Monday, May 24, 2010

How to Create a Boy-Friendly School

The subject of how boys are struggling in school and in life seems to come up regularly in the media. Several years ago, PBS ran a powerful documentary, Raising Cain: Protecting the Emotional Lives of Boys, which “explores the emotional development of boys in America today.” It describes American boys as “the most violent in the industrialized world,” and clearly shows that many boys are struggling in school, and unable to express their emotions.

A while ago, Newsweek published, Struggling School Aged Boys. Though the medium is different, the message is the same. Many boys, (according to the research) an extraordinary percentage of them, are having emotional or behavioral problems that are affecting their lives, and their ability and willingness to stay in school. Many of the problems are severe enough to cause parents to consult a doctor or health care professional.

As an educator, parent, and citizen of the nation that leads the world in fatherless families, violence and failing boys, I can’t stop thinking about the faces, and the voices of the boys in the film, and the issues and problems of the boys I see and hear about every day. So, the questions keep playing in my head … How can we do a better job of raising our boys? And, what can Oregon educators do to create a boy friendly school - a place where boys feel safe, welcome and able to learn and be themselves.
To clarify my thoughts, I contacted Marilyn Brown-Dikeos, whose program Empowered Learning includes strategies that teachers, mentors and parents can use to help boys feel safe and respected in the classroom. She offers the following insights and strategies.

1. Honor the risk of learning. Trying to learn something new can be risky for a boy who is afraid to fail. Help your student’s understand that learning is a process that includes trying, doing, and making mistakes. It is not about achieving perfection. Value a student’s attempts to master a new subject or skill. Celebrate effort and recognize even small accomplishments along the way.
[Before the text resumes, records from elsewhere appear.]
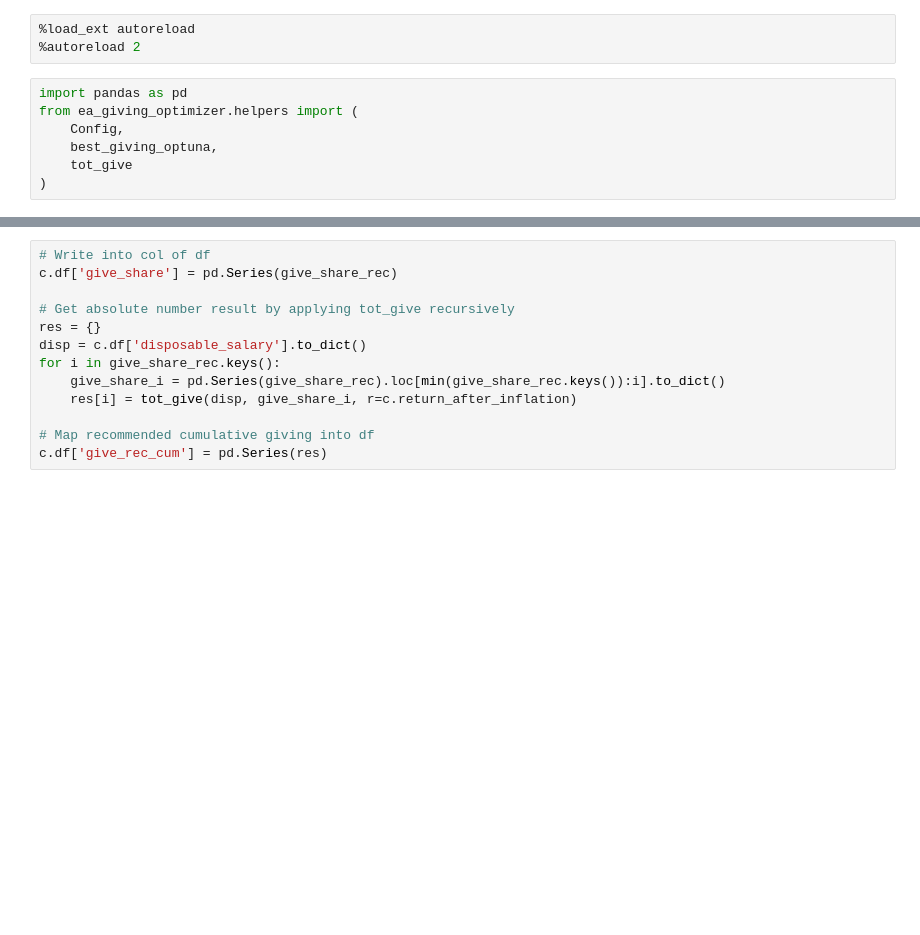
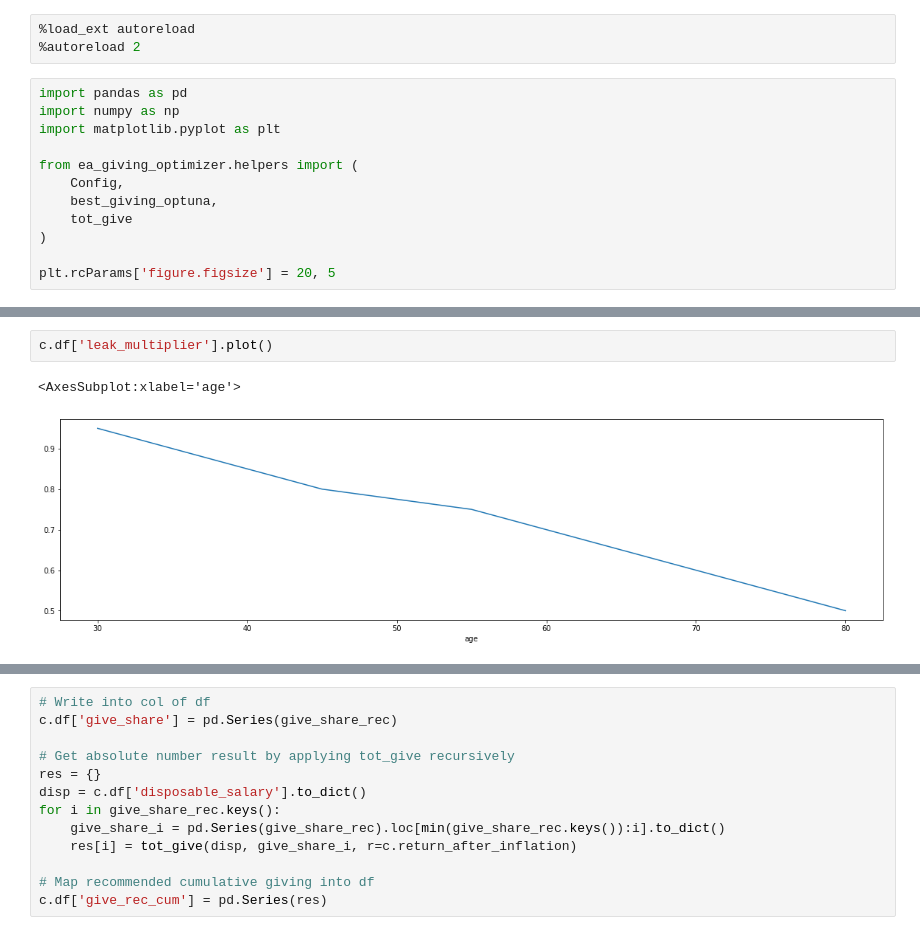
Before and after one commit to Simpa87/ea-giving-optimizer, a Jupyter notebook: ea_giving_optimizer/explore.ipynb, the cells around one changed output, grey strips where cells are left out. Drawn from its saved outputs; the diff is of its cells as text; blank space fills up the shorter version.

Commit message:
Draft for leak_multiplier per year but needs some further fixes

```diff
--- a/ea_giving_optimizer/explore.ipynb
+++ b/ea_giving_optimizer/explore.ipynb
@@ -3,11 +3,16 @@
 %autoreload 2
 # %%
 import pandas as pd
+import numpy as np
+import matplotlib.pyplot as plt
+
 from ea_giving_optimizer.helpers import (
     Config,
     best_giving_optuna,
     tot_give
 )
+
+plt.rcParams['figure.figsize'] = 20, 5
 # %%
 c = Config()
 c.df.head()
@@ -14,2 +27,7 @@ c.df.head()
+# %%
+c.df['leak_multiplier'].plot()
+# %% [output]
+<AxesSubplot:xlabel='age'>
+[figure, added]
 # %%
 # Get recommended giving share per age
```
Also changed, not shown: parts of 4 cells of this notebook, 2 other files.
2. Provide safe entry points to learning. Group learning and project based activities offer multiple entry points for students. The ability to choose a role or task which will allow him to work from his strength may help a boy feel confident enough to enter into an activity.

3. Allow students to self-evaluate. Many boys struggle in school because success and failure are tied up with their sense of themselves. A boy who gets a bad grade or fails a test is likely to feel stupid and embarrassed in front of his classmates. Rather than risk failing again, some boys simply stop trying. One way to work around this is to allow students to grade themselves according to the criteria you set. When they turn in a paper ask, “What grade do you think you earned?” Allow them to tell you how they might have done better. Remind a boy that understanding how to do better next time shows that he is learning.

4. Treat them with respect and kindness. Just because boys don’t show their emotions, we tend to treat them as if they aren’t there. In fact, research shows that boys are even more sensitive and more eager to please than girls. Treat them as if they are fragile. They are.

5. Provide opportunities for boys to talk about their feelings – through sports or chess or other games. Boys need to be reassured that their inner lives are NOT shameful, that play violence is not violence. Use their violent games and fantasies as a starting point for conversation or story writing.

6. Boys need to move around. Recess time is being eliminated as school days are shortened. Try to find ways to build action and motion into your activities and schedule.

7. Boys need to feel safe. They need an adult to talk to about bullies, fear, humiliation and their need to be protected. They also need an adult to show them that men are caring, compassionate and kind.
8. Offer opportunities for boys to resolve their own conflicts. Conflict resolution takes communication skills, the ability to listen, willingness to compromise, and often, creativity. It can help boys reflect on their actions, and see them from someone else’s point of view. Best of all, the ability to resolve a conflict without rage and aggression can result in friendship, something that no boy can succeed without.

Related Resources: For more information about this subject, help for parents, and classroom ideas, visit the following websites:
Raising Cain: Boys in Focus

The PBS Parents Guide to Understanding and Raising Boys

Boys in School
How to help boys adjust to school and schools adjust to boys.

Buy the Program
Raising Cain (DVD)